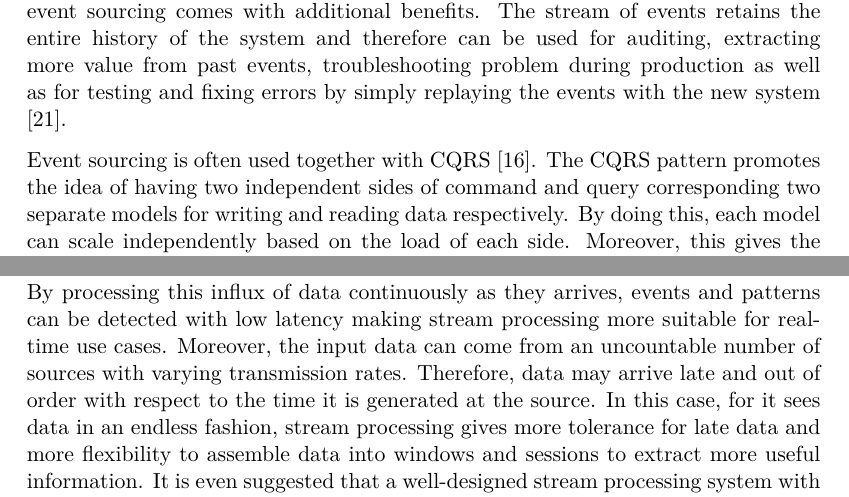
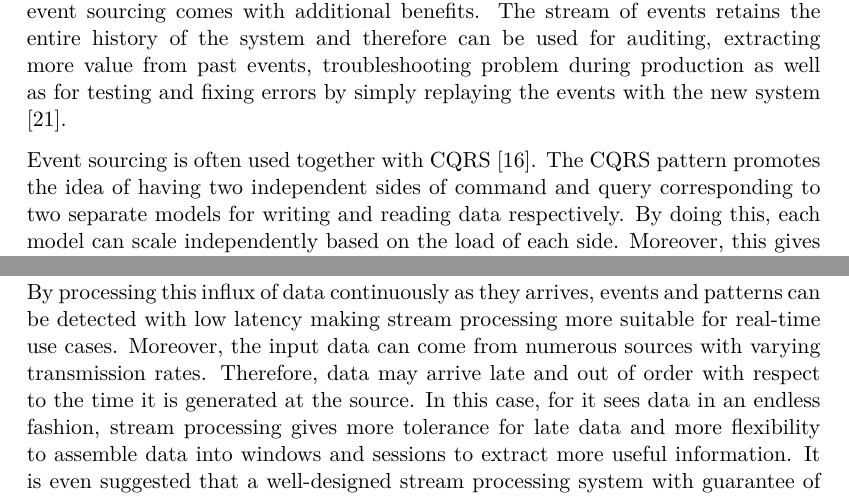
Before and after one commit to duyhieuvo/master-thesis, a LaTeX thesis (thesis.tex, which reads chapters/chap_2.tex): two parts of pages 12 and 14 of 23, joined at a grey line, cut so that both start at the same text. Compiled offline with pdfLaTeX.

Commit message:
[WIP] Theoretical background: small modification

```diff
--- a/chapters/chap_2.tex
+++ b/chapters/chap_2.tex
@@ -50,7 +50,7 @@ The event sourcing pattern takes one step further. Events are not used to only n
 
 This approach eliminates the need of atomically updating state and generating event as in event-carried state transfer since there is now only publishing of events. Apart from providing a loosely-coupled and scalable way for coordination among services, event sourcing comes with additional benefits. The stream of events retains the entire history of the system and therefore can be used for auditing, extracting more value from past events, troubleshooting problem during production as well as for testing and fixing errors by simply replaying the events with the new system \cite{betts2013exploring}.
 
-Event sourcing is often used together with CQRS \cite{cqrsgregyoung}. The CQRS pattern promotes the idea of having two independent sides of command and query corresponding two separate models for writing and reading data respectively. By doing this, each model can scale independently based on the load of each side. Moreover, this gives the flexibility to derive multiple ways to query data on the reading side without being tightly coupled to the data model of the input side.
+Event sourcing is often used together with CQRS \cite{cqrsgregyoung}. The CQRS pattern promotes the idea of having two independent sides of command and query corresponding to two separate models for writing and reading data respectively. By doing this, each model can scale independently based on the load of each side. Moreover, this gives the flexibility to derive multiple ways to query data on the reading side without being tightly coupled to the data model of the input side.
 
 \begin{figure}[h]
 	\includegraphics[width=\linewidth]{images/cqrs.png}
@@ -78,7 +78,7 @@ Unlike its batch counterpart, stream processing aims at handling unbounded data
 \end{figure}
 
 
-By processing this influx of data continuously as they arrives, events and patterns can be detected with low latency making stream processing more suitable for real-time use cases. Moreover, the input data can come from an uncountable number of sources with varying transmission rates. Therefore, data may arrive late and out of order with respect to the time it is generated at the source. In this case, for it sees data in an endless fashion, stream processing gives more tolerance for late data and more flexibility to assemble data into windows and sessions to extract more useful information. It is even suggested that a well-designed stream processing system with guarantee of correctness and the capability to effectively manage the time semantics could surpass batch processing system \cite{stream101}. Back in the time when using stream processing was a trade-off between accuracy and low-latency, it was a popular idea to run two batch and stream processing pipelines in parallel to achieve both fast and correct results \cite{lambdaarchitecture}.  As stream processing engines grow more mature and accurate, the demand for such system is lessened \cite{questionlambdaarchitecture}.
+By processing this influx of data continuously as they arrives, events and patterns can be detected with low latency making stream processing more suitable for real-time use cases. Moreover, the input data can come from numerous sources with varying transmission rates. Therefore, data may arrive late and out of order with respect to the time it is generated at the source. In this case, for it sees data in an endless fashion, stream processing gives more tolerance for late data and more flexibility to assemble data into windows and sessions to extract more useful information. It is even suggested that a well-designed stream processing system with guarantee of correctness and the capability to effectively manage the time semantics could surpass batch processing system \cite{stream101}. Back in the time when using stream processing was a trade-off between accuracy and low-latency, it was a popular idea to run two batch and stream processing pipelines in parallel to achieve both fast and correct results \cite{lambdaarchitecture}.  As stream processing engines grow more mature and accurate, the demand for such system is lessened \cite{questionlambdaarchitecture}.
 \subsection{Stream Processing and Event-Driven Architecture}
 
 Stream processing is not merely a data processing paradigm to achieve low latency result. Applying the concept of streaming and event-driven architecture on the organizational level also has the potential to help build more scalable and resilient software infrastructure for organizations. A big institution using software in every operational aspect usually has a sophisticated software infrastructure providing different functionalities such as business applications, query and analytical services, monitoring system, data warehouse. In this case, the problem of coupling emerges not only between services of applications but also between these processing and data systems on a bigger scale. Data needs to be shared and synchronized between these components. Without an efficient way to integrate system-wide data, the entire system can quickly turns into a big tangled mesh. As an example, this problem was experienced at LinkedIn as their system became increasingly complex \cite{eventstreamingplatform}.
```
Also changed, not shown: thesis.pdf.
###
What is expected - Repeat, exactly and in full, all the material above except its pictures.

Answer for the task -
Before and after one commit to duyhieuvo/master-thesis, a LaTeX thesis (thesis.tex, which reads chapters/chap_2.tex): two parts of pages 12 and 14 of 23, joined at a grey line, cut so that both start at the same text. Compiled offline with pdfLaTeX.

Commit message:
[WIP] Theoretical background: small modification

```diff
--- a/chapters/chap_2.tex
+++ b/chapters/chap_2.tex
@@ -50,7 +50,7 @@ The event sourcing pattern takes one step further. Events are not used to only n
 
 This approach eliminates the need of atomically updating state and generating event as in event-carried state transfer since there is now only publishing of events. Apart from providing a loosely-coupled and scalable way for coordination among services, event sourcing comes with additional benefits. The stream of events retains the entire history of the system and therefore can be used for auditing, extracting more value from past events, troubleshooting problem during production as well as for testing and fixing errors by simply replaying the events with the new system \cite{betts2013exploring}.
 
-Event sourcing is often used together with CQRS \cite{cqrsgregyoung}. The CQRS pattern promotes the idea of having two independent sides of command and query corresponding two separate models for writing and reading data respectively. By doing this, each model can scale independently based on the load of each side. Moreover, this gives the flexibility to derive multiple ways to query data on the reading side without being tightly coupled to the data model of the input side.
+Event sourcing is often used together with CQRS \cite{cqrsgregyoung}. The CQRS pattern promotes the idea of having two independent sides of command and query corresponding to two separate models for writing and reading data respectively. By doing this, each model can scale independently based on the load of each side. Moreover, this gives the flexibility to derive multiple ways to query data on the reading side without being tightly coupled to the data model of the input side.
 
 \begin{figure}[h]
 	\includegraphics[width=\linewidth]{images/cqrs.png}
@@ -78,7 +78,7 @@ Unlike its batch counterpart, stream processing aims at handling unbounded data
 \end{figure}
 
 
-By processing this influx of data continuously as they arrives, events and patterns can be detected with low latency making stream processing more suitable for real-time use cases. Moreover, the input data can come from an uncountable number of sources with varying transmission rates. Therefore, data may arrive late and out of order with respect to the time it is generated at the source. In this case, for it sees data in an endless fashion, stream processing gives more tolerance for late data and more flexibility to assemble data into windows and sessions to extract more useful information. It is even suggested that a well-designed stream processing system with guarantee of correctness and the capability to effectively manage the time semantics could surpass batch processing system \cite{stream101}. Back in the time when using stream processing was a trade-off between accuracy and low-latency, it was a popular idea to run two batch and stream processing pipelines in parallel to achieve both fast and correct results \cite{lambdaarchitecture}.  As stream processing engines grow more mature and accurate, the demand for such system is lessened \cite{questionlambdaarchitecture}.
+By processing this influx of data continuously as they arrives, events and patterns can be detected with low latency making stream processing more suitable for real-time use cases. Moreover, the input data can come from numerous sources with varying transmission rates. Therefore, data may arrive late and out of order with respect to the time it is generated at the source. In this case, for it sees data in an endless fashion, stream processing gives more tolerance for late data and more flexibility to assemble data into windows and sessions to extract more useful information. It is even suggested that a well-designed stream processing system with guarantee of correctness and the capability to effectively manage the time semantics could surpass batch processing system \cite{stream101}. Back in the time when using stream processing was a trade-off between accuracy and low-latency, it was a popular idea to run two batch and stream processing pipelines in parallel to achieve both fast and correct results \cite{lambdaarchitecture}.  As stream processing engines grow more mature and accurate, the demand for such system is lessened \cite{questionlambdaarchitecture}.
 \subsection{Stream Processing and Event-Driven Architecture}
 
 Stream processing is not merely a data processing paradigm to achieve low latency result. Applying the concept of streaming and event-driven architecture on the organizational level also has the potential to help build more scalable and resilient software infrastructure for organizations. A big institution using software in every operational aspect usually has a sophisticated software infrastructure providing different functionalities such as business applications, query and analytical services, monitoring system, data warehouse. In this case, the problem of coupling emerges not only between services of applications but also between these processing and data systems on a bigger scale. Data needs to be shared and synchronized between these components. Without an efficient way to integrate system-wide data, the entire system can quickly turns into a big tangled mesh. As an example, this problem was experienced at LinkedIn as their system became increasingly complex \cite{eventstreamingplatform}.
```
Also changed, not shown: thesis.pdf.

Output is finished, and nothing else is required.